Via Technology Review 

Players of a new online game called Foldit will help design three-dimensional protein structures for HIV vaccines, and enzymes for repairing DNA in diseased tissues. David Baker, a leading protein scientist at the University of Washington, teamed up with computer scientists to create the game.




01:35 Posted in Serious games | Permalink | Comments (0) | Tags: serious gaming

May 08, 2008

Meditation with yoga, group therapy with hypnosis, and psychoeducation for long-term depressed mood

Meditation with yoga, group therapy with hypnosis, and psychoeducation for long-term depressed mood: a randomized pilot trial.

J Clin Psychol. 2008 May 5;

Authors: Butler LD, Waelde LC, Hastings TA, Chen XH, Symons B, Marshall J, Kaufman A, Nagy TF, Blasey CM, Seibert EO, Spiegel D

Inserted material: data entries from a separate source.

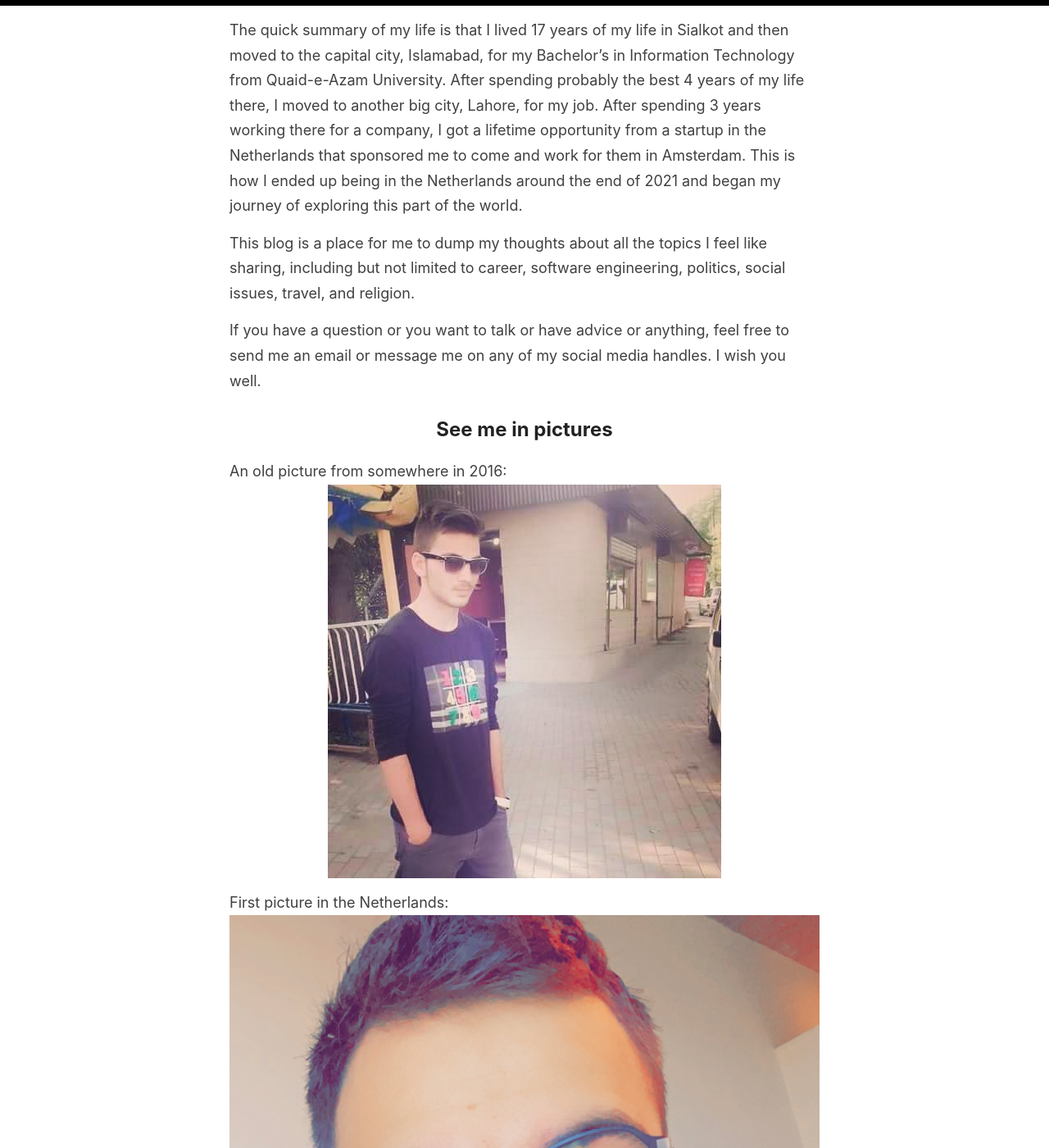
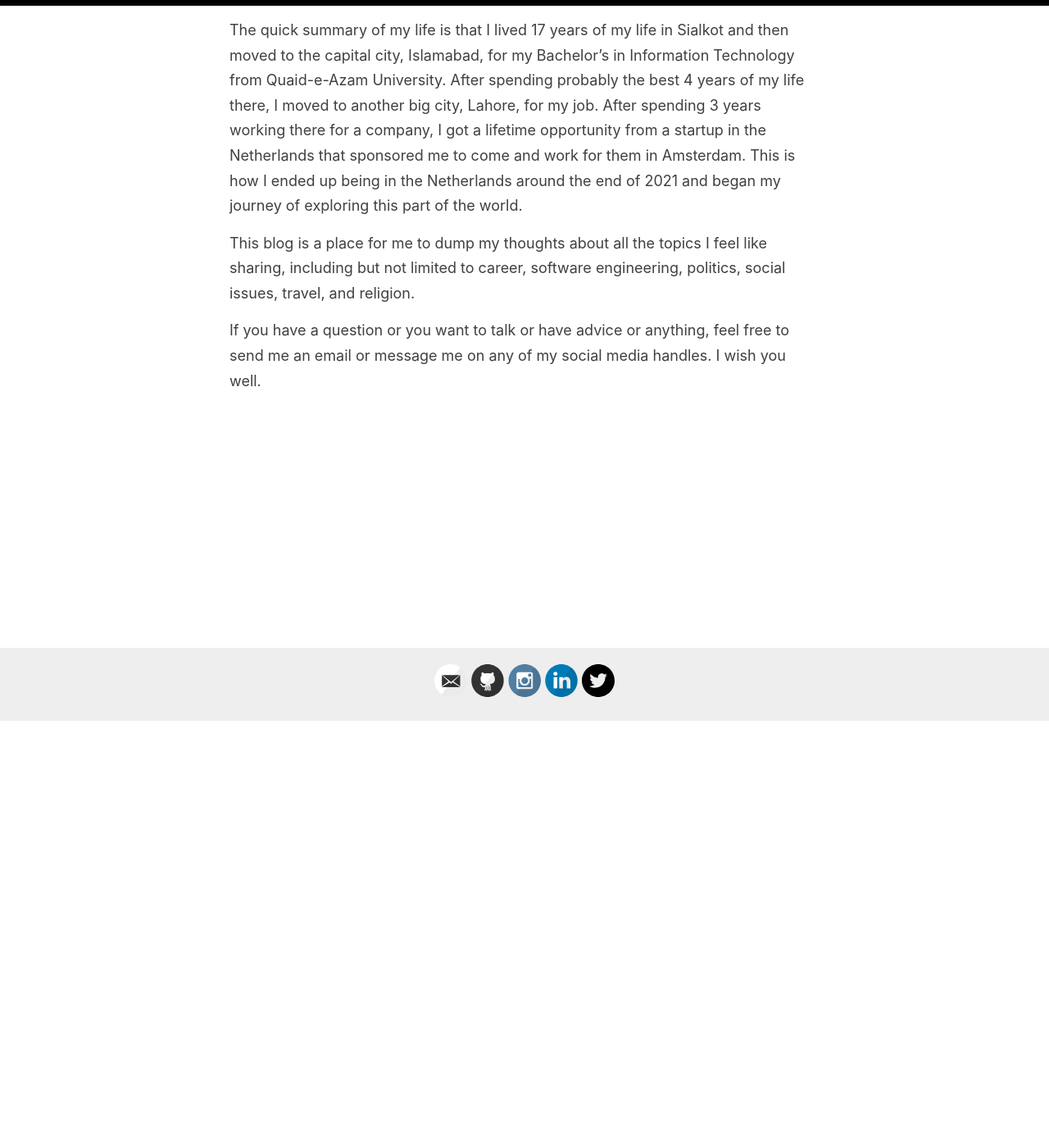
Before and after one commit to Ubaidbutt/ubaidbutt.github.io, a Jekyll site: the page built from _pages/about.md, in a window 1280 px wide and 1400 px high, scrolled down 521 px. Shown: the whole window at 82% size. Built offline with Jekyll 4.4.1, drawn with Linux system fonts in a browser that asks for light colours; some of the changed text lies outside the part shown.

Commit message:
Hide images for now

```diff
--- a/_pages/about.md
+++ b/_pages/about.md
@@ -16,7 +16,7 @@ This blog is a place for me to dump my thoughts about all the topics I feel like
 
 If you have a question or you want to talk or have advice or anything, feel free to send me an email or message me on any of my social media handles. I wish you well.
 
-## See me in pictures
+<!-- ## See me in pictures
 An old picture from somewhere in 2016:
 ![Old me](https://ubaidrbutt.com/images/the-young-me.jpeg)
 
@@ -24,4 +24,4 @@ First picture in the Netherlands:
 ![In NL](https://ubaidrbutt.com/images/first-picture-in-nl.jpeg)
 
 A picture from my recent trip to Frankfurt:
-![recent](https://ubaidrbutt.com/images/some-picture.jpeg)
+![recent](https://ubaidrbutt.com/images/some-picture.jpeg) -->
```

This randomized pilot study investigated the effects of meditation with yoga (and psychoeducation) versus group therapy with hypnosis (and psychoeducation) versus psychoeducation alone on diagnostic status and symptom levels among 46 individuals with long-term depressive disorders. Results indicate that significantly more meditation group participants experienced a remission than did controls at 9-month follow-up. Eight hypnosis group participants also experienced a remission, but the difference from controls was not statistically significant. Three control participants, but no meditation or hypnosis participants, developed a new depressive episode during the study, though this difference did not reach statistical significance in any case. Although all groups reported some reduction in symptom levels, they did not differ significantly in that outcome. Overall, these results suggest that these two interventions show promise for treating low- to moderate-level depression. (c) 2008 Wiley Periodicals, Inc. J Clin Psychol 64(7): 1-15, 2008.

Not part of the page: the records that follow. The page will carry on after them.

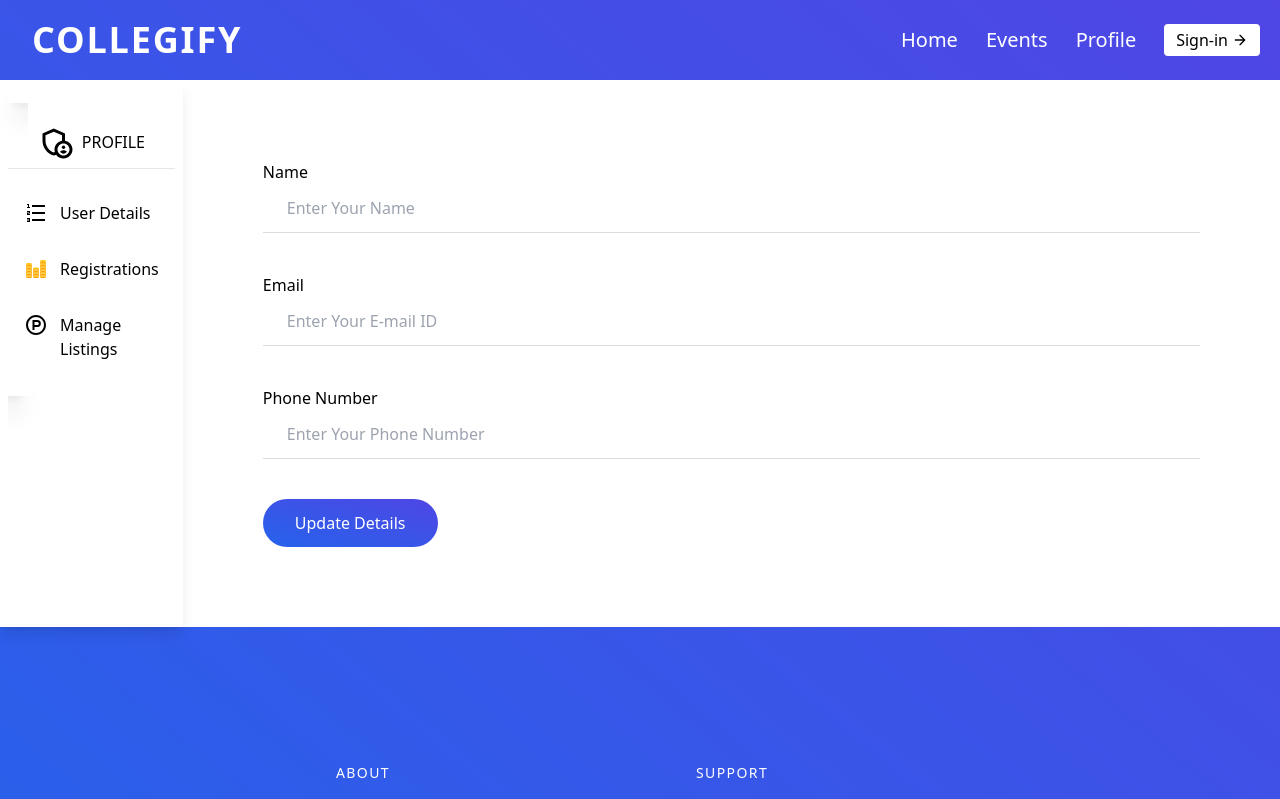
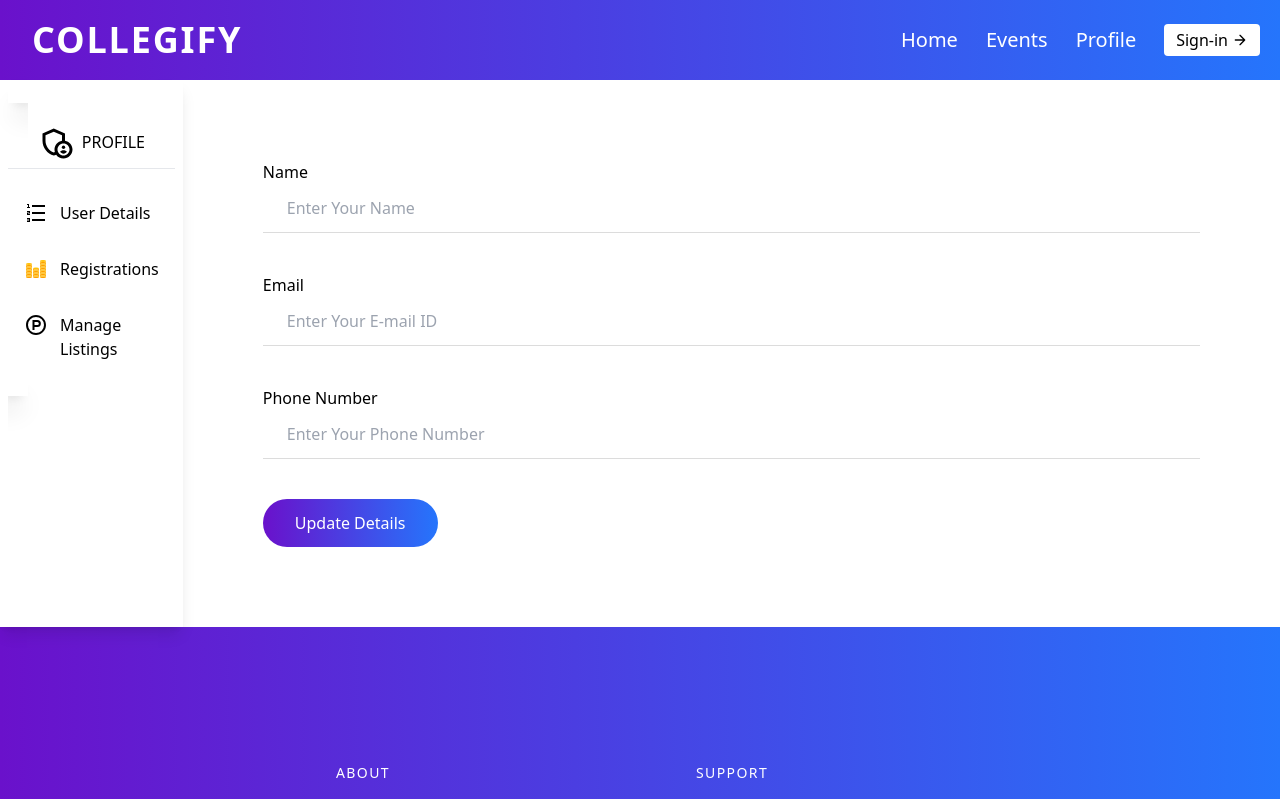
Before and after one commit to tanuj830/eventOrg, a Next.js app: page /create-event/user-details in a window 1280 px wide. Shown: the top 799 px of the page. Built offline with nearby package versions, Linux system fonts and the light colour scheme.

Commit message:
UI updation...!

```diff
--- a/src/app/globals.css
+++ b/src/app/globals.css
@@ -8,5 +8,6 @@
 }
 .site_bg_color
 {
-  @apply bg-gradient-to-tr from-blue-600 to-indigo-600;
+  /* @apply bg-gradient-to-tr from-blue-600 to-indigo-600; */
+  background-image: linear-gradient(to right, #6a11cb 0%, #2575fc 100%);
 }
```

The shape of music

Via KurzweilAI.net

Three music professors have developed a method called "geometrical music theory" that translates the language of musical theory into that of contemporary geometry. (Dmitri Tymoczko, Princeton University) They categorize sequences of notes, like chords, rhythms and scales into "families" that can be represented by points in complex geometrical spaces.